Features and varieties
Although gyokuro may be categorized as a high-class sencha produced in Japan, it is treated separately from ordinary sencha in fairs, etc. (refer to the articles on "sencha in the broad sense" and "sencha in the narrow sense"). For drinking, it is important to keep the temperature of hot water as low as around 60 degrees (or even 40 degrees, depending on the tea leaves) centigrade in order for the distinct flavor and aroma of gyokuro to leach out. Gyokuro is characterized by its sweetness, but if you brew it in water at a high temperature, the bitter ingredients of the tea leaves will also leach out.
As for types of tea plants, while most sencha and other Japanese teas are from the Yabukita variety, gyokuro is often made from special plant varieties with strong characteristics, such as Asahi, Yamakai, Okumidori and Saemidori.
While the name gyokuro itself isn't specifically defined pertaining to a particular use, there are many cases in which the tea leaves used in tea beverages called 'gyokuro-iri' (containing gyokuro) are similar to those of kabuse-cha (covered tea), which are not cultivated under trellises like real gyokuro but under a synthetic textile sheet that is put directly on the tea plants for fewer days than in the case of genuine gyokuro. The chief production area of gyokuro in Japan is Yame, Fukuoka Prefecture.

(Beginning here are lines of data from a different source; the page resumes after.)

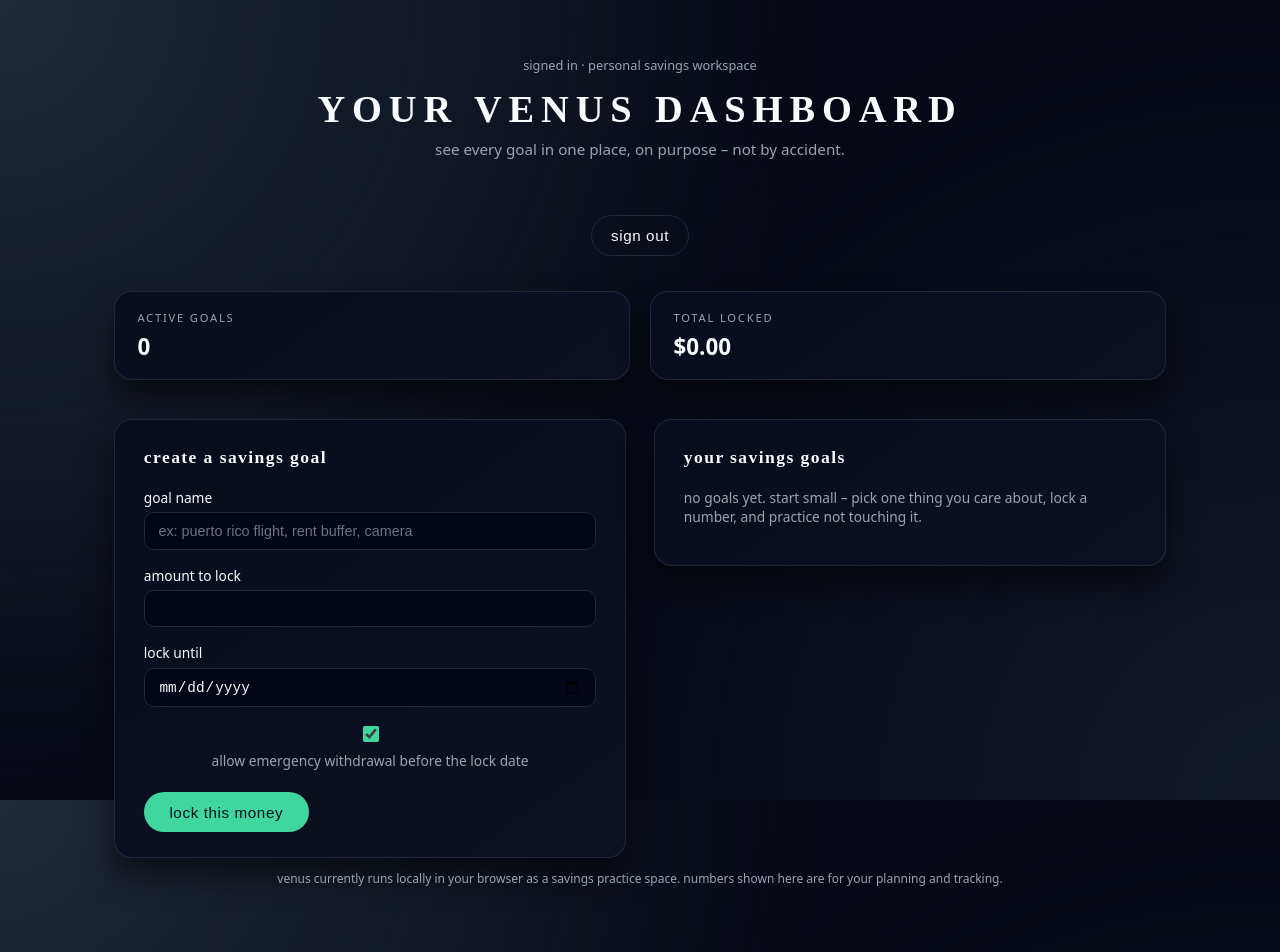
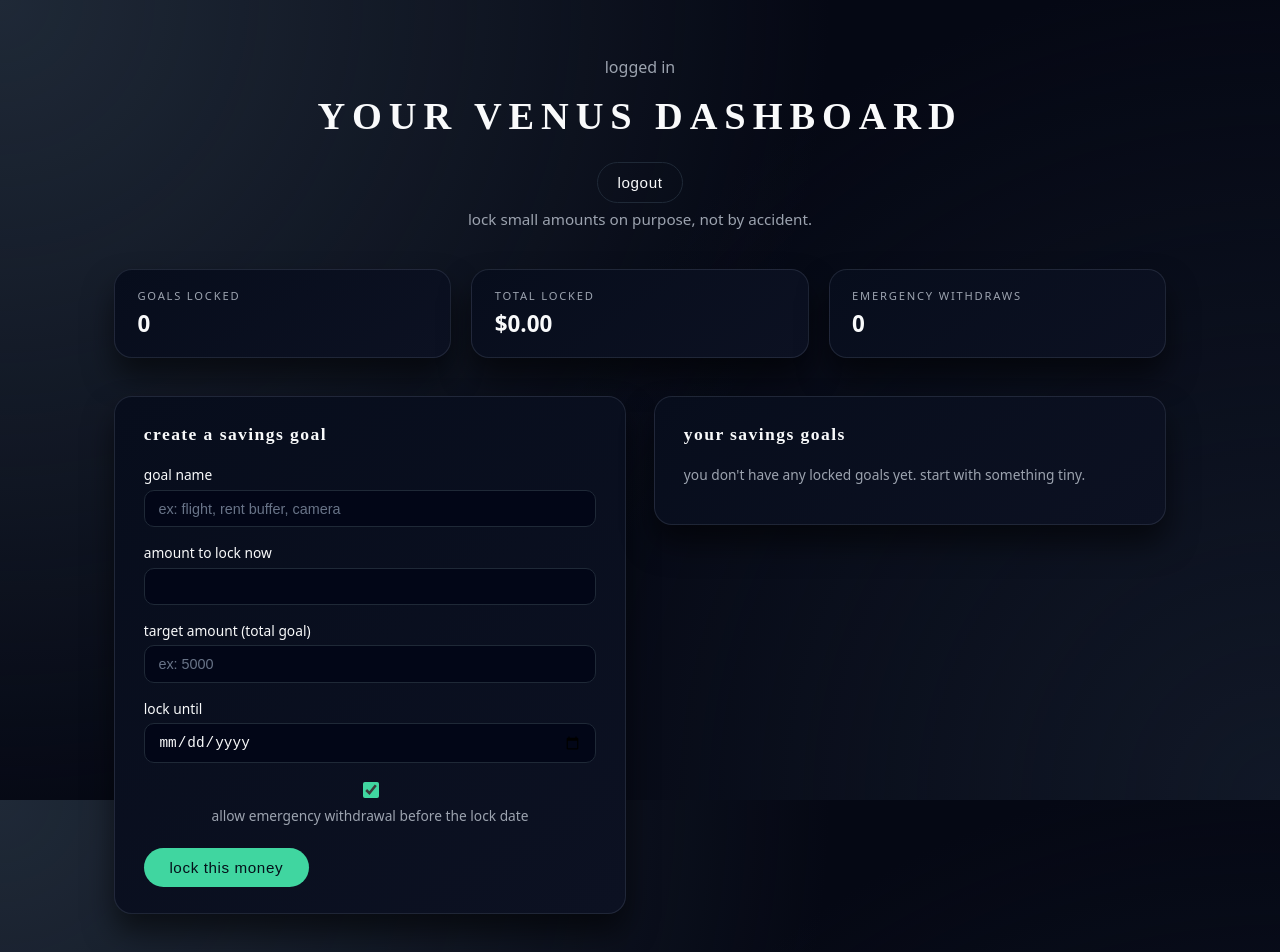
Before and after one commit to JadaNaomibk/venusnew, a React (Vite) app in the folder client/: page /dashboard in a window 1280 px wide. Shown: the top 952 px of the page. Built offline with nearby package versions, Linux system fonts and the light colour scheme.

Commit message:
Add Venus savings dashboard progress + styling updates

```diff
--- a/client/src/pages/DashboardPage.jsx
+++ b/client/src/pages/DashboardPage.jsx
@@ -1,26 +1,40 @@
 // src/pages/DashboardPage.jsx
-// main logged-in dashboard for Venus lockable savings.
-// data is stored locally in the browser to simulate real goals.
+// dashboard page for Venus.
+// this version still uses ONLY FRONTEND STATE (localStorage)
+// for savings goals – no real money, no real bank connections.
 
 import { useState, useEffect } from "react";
+// you can wire this in later if you want to use it
+// import { CheckUploadBox } from "../components/CheckUploadBox.jsx";
 
 function DashboardPage() {
-  // 1. form state
-  const [label, setLabel] = useState("");
-  const [amount, setAmount] = useState("");
-  const [lockUntil, setLockUntil] = useState("");
+  // -----------------------------
+  // 1. state for the savings form
+  // -----------------------------
+  const [label, setLabel] = useState("");          // goal name (ex: "Puerto Rico trip")
+  const [amount, setAmount] = useState("");        // how much to lock right now
+  const [targetAmount, setTargetAmount] = useState(""); // total goal (ex: 5000)
+  const [lockUntil, setLockUntil] = useState("");  // date string like "2025-12-31"
   const [emergencyAllowed, setEmergencyAllowed] = useState(true);
 
-  // 2. goals + ui feedback
-  const [goals, setGoals] = useState([]);
-  const [message, setMessage] = useState("");
+  // -----------------------------
+  // 2. state for the goals list
+  // -----------------------------
+  const [goals, setGoals] = useState([]);          // array of goal objects
+  const [message, setMessage] = useState("");      // success / warning text for the user
 
-  // 3. load any stored goals from localStorage
+  // how many emergency withdraws the user has done (across all goals)
+  const [withdrawEvents, setWithdrawEvents] = useState(0);
+
+  // -------------------------------------------
+  // 3. load any saved goals + withdraw count
+  //    from localStorage on first render
+  // -------------------------------------------
   useEffect(() => {
     try {
-      const stored = localStorage.getItem("venusGoals");
-      if (stored) {
-        const parsed = JSON.parse(stored);
+      const storedGoals = localStorage.getItem("venusGoals");
+      if (storedGoals) {
+        const parsed = JSON.parse(storedGoals);
         if (Array.isArray(parsed)) {
           setGoals(parsed);
         }
@@ -28,9 +42,23 @@ function DashboardPage() {
     } catch (err) {
       console.error("error reading venusGoals from localStorage:", err);
     }
+
+    try {
+      const storedCount = localStorage.getItem("venusWithdrawEvents");
+      if (storedCount != null) {
+        const parsedCount = Number(storedCount);
+        if (!Number.isNaN(parsedCount)) {
+          setWithdrawEvents(parsedCount);
+        }
+      }
+    } catch (err) {
+      console.error("error reading withdrawEvents from localStorage:", err);
+    }
   }, []);
 
-  // 4. persist goals whenever they change
+  // ----------------------------------------------------
+  // 4. whenever "goals" changes, save them to storage
+  // ----------------------------------------------------
   useEffect(() => {
     try {
       localStorage.setItem("venusGoals", JSON.stringify(goals));
@@ -39,27 +67,52 @@ function DashboardPage() {
     }
   }, [goals]);
 
-  function createGoalObject({ label, amount, lockUntil, emergencyAllowed }) {
+  // ----------------------------------------------------
+  // 5. whenever withdrawEvents changes, save that too
+  // ----------------------------------------------------
+  useEffect(() => {
+    try {
+      localStorage.setItem("venusWithdrawEvents", String(withdrawEvents));
+    } catch (err) {
+      console.error("error saving withdrawEvents to localStorage:", err);
+    }
+  }, [withdrawEvents]);
+
+  // ------------------------------------------------
+  // helper: build one goal object in a consistent way
+  // ------------------------------------------------
+  function createGoalObject({ label, amount, targetAmount, lockUntil, emergencyAllowed }) {
     const now = new Date();
+
+    const numericAmount = Number(amount);
+    // if no explicit target is given, treat the current amount as the target
+    const numericTarget = targetAmount
+      ? Number(targetAmount)
+      : numericAmount;
 
     return {
       id: String(now.getTime()) + "-" + Math.random().toString(16).slice(2),
       label: String(label).trim(),
-      amount: Number(amount),
-      lockUntil,
+      amount: numericAmount,          // how much is currently locked
+      targetAmount: numericTarget,    // full goal amount ("I want to reach 5000")
+      lockUntil,                      // date string from the input
       createdAt: now.toISOString(),
-      status: "locked", // "locked" or "withdrawn"
+      status: "locked",               // "locked" or "withdrawn"
       emergencyAllowed: !!emergencyAllowed,
-      emergencyUsed: false,
+      emergencyUsed: false,           // becomes true if this goal was withdrawn
     };
   }
 
+  // ------------------------------------------------
+  // submit handler for the "create goal" form
+  // ------------------------------------------------
   function handleCreateGoal(event) {
     event.preventDefault();
     setMessage("");
 
+    // simple validation
     if (!label || !amount || !lockUntil) {
-      setMessage("please complete all fields before locking a goal.");
+      setMessage("please fill out all the fields first.");
       return;
     }
 
@@ -69,31 +122,64 @@ function DashboardPage() {
       return;
     }
 
+    let numericTarget = numericAmount;
+    if (targetAmount) {
+      numericTarget = Number(targetAmount);
+      if (Number.isNaN(numericTarget) || numericTarget <= 0) {
+        setMessage("target amount must be a positive number.");
+        return;
+      }
+    }
+
     const newGoal = createGoalObject({
       label,
       amount: numericAmount,
+      targetAmount: numericTarget,
       lockUntil,
       emergencyAllowed,
     });
 
+    // prepend new goal
     setGoals((prev) => [newGoal, ...prev]);
 
+    // clear the form
     setLabel("");
     setAmount("");
+    setTargetAmount("");
     setLockUntil("");
     setEmergencyAllowed(true);
 
     setMessage("new savings goal locked.");
   }
 
+  // ------------------------------------------------
+  // click handler for "emergency withdraw" button
+  // global limit: if you use emergency withdraw too many times,
+  // you start getting blocked + warned (penalty vibe).
+  // ------------------------------------------------
   function handleEmergencyWithdraw(goalId) {
     setMessage("");
 
-    setGoals((prev) =>
-      prev.map((goal) => {
+    // hard limit: after 3 emergency withdraws, we block more
+    if (withdrawEvents >= 3) {
+      setMessage(
+        "you've reached the emergency withdraw limit. in a real app, more early unlocks would trigger penalty fees."
+      );
+      return;
+    }
+
+    let didWithdraw = false;
+
+    setGoals((prevGoals) =>
+      prevGoals.map((goal) => {
         if (goal.id !== goalId) return goal;
 
-        if (goal.status === "withdrawn") return goal;
+        // already withdrawn? don't double-count
+        if (goal.status === "withdrawn") {
+          return goal;
+        }
+
+        didWithdraw = true;
 
         return {
           ...goal,
@@ -103,22 +189,30 @@ function DashboardPage() {
       })
     );
 
-    setMessage("goal marked as withdrawn.");
+    // only update the counter if we actually changed a goal
+    if (didWithdraw) {
+      setWithdrawEvents((prevCount) => {
+        const newCount = prevCount + 1;
+
+        if (newCount > 2) {
+          setMessage(
+            "warning: you've used emergency withdraw multiple times. in a real app, future unlocks would incur a penalty percentage."
+          );
+        } else {
+          setMessage("goal withdrawn from lock.");
+        }
+
+        return newCount;
+      });
+    }
   }
 
-  // tiny helper: how many days remain until lock date
-  function getDaysRemaining(lockUntil) {
-    if (!lockUntil) return null;
-    const today = new Date();
-    const lockDate = new Date(lockUntil + "T00:00:00");
-    const diffMs = lockDate - today;
-    const diffDays = Math.ceil(diffMs / (1000 * 60 * 60 * 24));
-    return diffDays;
-  }
-
+  // ------------------------------------------------
+  // helper: compute total locked amount (only locked goals)
+  // ------------------------------------------------
   const totalLocked = goals
     .filter((goal) => goal.status === "locked")
-    .reduce((sum, goal) => sum + goal.amount, 0);
+    .reduce((sum, goal) => sum + (Number(goal.amount) || 0), 0);
 
   return (
     <main className="dashboard">
@@ -128,20 +222,19 @@ function DashboardPage() {
             textAlign: "center",
             marginTop: "0.5rem",
             color: "var(--text-muted)",
-            fontSize: "0.8rem",
           }}
         >
-          signed in · personal savings workspace
+          logged in
         </p>
 
         <h1>your venus dashboard</h1>
-        <p className="dashboard-subtitle">
-          see every goal in one place, on purpose – not by accident.
-        </p>
 
         <button
           onClick={() => {
+            // clear local demo data on logout
             localStorage.removeItem("venusGoals");
+            localStorage.removeItem("venusWithdrawEvents");
+
             fetch("http://localhost:5001/api/auth/logout", {
               method: "POST",
               credentials: "include",
@@ -152,24 +245,39 @@ function DashboardPage() {
           className="secondary-button"
           style={{ marginTop: "1rem" }}
         >
-          sign out
+          logout
         </button>
+
+        <p className="dashboard-subtitle">
+          lock small amounts on purpose, not by accident.
+        </p>
       </header>
 
-      {/* summary row */}
+      {/* summary cards at the top */}
       <section className="summary-bar">
         <div className="summary-item">
-          <span className="summary-label">active goals</span>
+          <span className="summary-label">goals locked</span>
           <span className="summary-value">{goals.length}</span>
         </div>
         <div className="summary-item">
           <span className="summary-label">total locked</span>
           <span className="summary-value">${totalLocked.toFixed(2)}</span>
         </div>
+        <div className="summary-item">
+          <span className="summary-label">emergency withdraws</span>
+          <span className="summary-value">{withdrawEvents}</span>
+        </div>
       </section>
 
+      {withdrawEvents >= 2 && (
+        <p className="dashboard-warning">
+          you&apos;ve used emergency withdraw more than once. in a real app,
+          future early unlocks would be limited or charged a fee to protect your savings.
+        </p>
+      )}
+
       <section className="dashboard-grid">
-        {/* left: create goal */}
+        {/* form column */}
         <section className="dashboard-section">
           <h2>create a savings goal</h2>
 
@@ -180,13 +288,13 @@ function DashboardPage() {
                 type="text"
                 value={label}
                 onChange={(e) => setLabel(e.target.value)}
-                placeholder="ex: puerto rico flight, rent buffer, camera"
+                placeholder="ex: flight, rent buffer, camera"
                 required
               />
             </label>
 
             <label>
-              amount to lock
+              amount to lock now
               <input
                 type="number"
                 value={amount}
@@ -194,6 +302,18 @@ function DashboardPage() {
                 min="1"
                 step="0.01"
                 required
+              />
+            </label>
+
+            <label>
+              target amount (total goal)
+              <input
+                type="number"
+                value={targetAmount}
+                onChange={(e) => setTargetAmount(e.target.value)}
+                min="1"
+                step="0.01"
+                placeholder="ex: 5000"
               />
             </label>
 
@@ -220,40 +340,53 @@ function DashboardPage() {
           </form>
         </section>
 
-        {/* right: goals list */}
+        {/* goals list column */}
         <section className="dashboard-section">
           <h2>your savings goals</h2>
 
           {goals.length === 0 && (
             <p className="empty-state">
-              no goals yet. start small – pick one thing you care about, lock a
-              number, and practice not touching it.
+              you don&apos;t have any locked goals yet. start with something tiny.
             </p>
           )}
 
           <ul className="goals-list">
             {goals.map((goal) => {
-              const daysRemaining = getDaysRemaining(goal.lockUntil);
+              const target = Number(goal.targetAmount) || Number(goal.amount) || 0;
+              const current = Number(goal.amount) || 0;
+              const progress =
+                target > 0
+                  ? Math.min(100, Math.round((current / target) * 100))
+                  : 0;
 
               return (
                 <li key={goal.id} className="goal-card">
                   <div className="goal-card-main">
                     <h3>{goal.label}</h3>
-                    <p className="goal-amount">
-                      ${goal.amount.toFixed(2)}
-                    </p>
-                    <p className="goal-meta">
-                      lock until: {goal.lockUntil}
-                      {Number.isFinite(daysRemaining) && (
-                        <>
-                          {" "}
-                          ·{" "}
-                          {daysRemaining > 0
-                            ? `${daysRemaining} day${daysRemaining === 1 ? "" : "s"} remaining`
-                            : "lock date reached"}
-                        </>
+                    <p className="goal-amount">${current.toFixed(2)} locked</p>
+                    {target > 0 && (
+                      <p className="goal-meta">
+                        goal: ${target.toFixed(2)} &nbsp; • &nbsp; lock until:{" "}
+                        {goal.lockUntil}
+                      </p>
+                    )}
+
+                    {/* progress bar + text like "$25 out of $5000 saved (0.5%)" */}
+                    <div className="goal-progress">
+                      <div className="goal-progress-bar">
+                        <div
+                          className="goal-progress-fill"
+                          style={{ width: `${progress}%` }}
+                        />
+                      </div>
+
+                      {target > 0 && (
+                        <p className="goal-progress-text">
+                          ${current.toFixed(2)} out of ${target.toFixed(2)} saved (
+                          {progress}%)
+                        </p>
                       )}
-                    </p>
+                    </div>
                   </div>
 
                   <div className="goal-status-block">
@@ -268,9 +401,7 @@ function DashboardPage() {
 
                     {goal.emergencyAllowed && (
                       <span className="status-pill emergency">
-                        {goal.emergencyUsed
-                          ? "emergency used"
-                          : "emergency allowed"}
+                        {goal.emergencyUsed ? "emergency used" : "emergency allowed"}
                       </span>
                     )}
 
@@ -279,6 +410,7 @@ function DashboardPage() {
                         type="button"
                         className="secondary-button"
                         onClick={() => handleEmergencyWithdraw(goal.id)}
+                        disabled={withdrawEvents >= 3}
                       >
                         emergency withdraw
                       </button>
@@ -292,18 +424,6 @@ function DashboardPage() {
       </section>
 
       {message && <p className="dashboard-message">{message}</p>}
-
-      <p
-        style={{
-          marginTop: "0.75rem",
-          fontSize: "0.75rem",
-          color: "var(--text-muted)",
-          textAlign: "center",
-        }}
-      >
-        venus currently runs locally in your browser as a savings practice
-        space. numbers shown here are for your planning and tracking.
-      </p>
     </main>
   );
 }
```
Also changed, not shown: client/src/index.css (+34 -0 lines), 2 other files (tests, documents, lock files or other folders).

There, the twigs of tea plants aren't pruned and the burgeons are left to grow by themselves.
Trellises, which are installed with sufficient height from the top of each tea tree, are covered in rice straw.
Each burgeon and two nearby young leaves are plucked one by one by squeezing and drawing them through a hand.
The tea leaves produced as above in the Yame area are called 'Dento-hon-gyokuro' (traditional gyokuro for real) and are treated as distinct from other tea leaves. Gyokuro of high quality, exhibited at Zenkoku Cha Hinpyokai (the National Fair of Tea), are all Dento-hon-gyokuro.
A name of a product similar to gyokuro is 'tama-ryokucha' (spherical green tea, also known as guricha) which is produced in Saga, Nagasaki and Kagoshima prefectures, however, its manufacturing process has no 'precise kneading' (straightening). Its leaves are somehow rounded and taste less bitter when brewed, having nothing to do with gyokuro.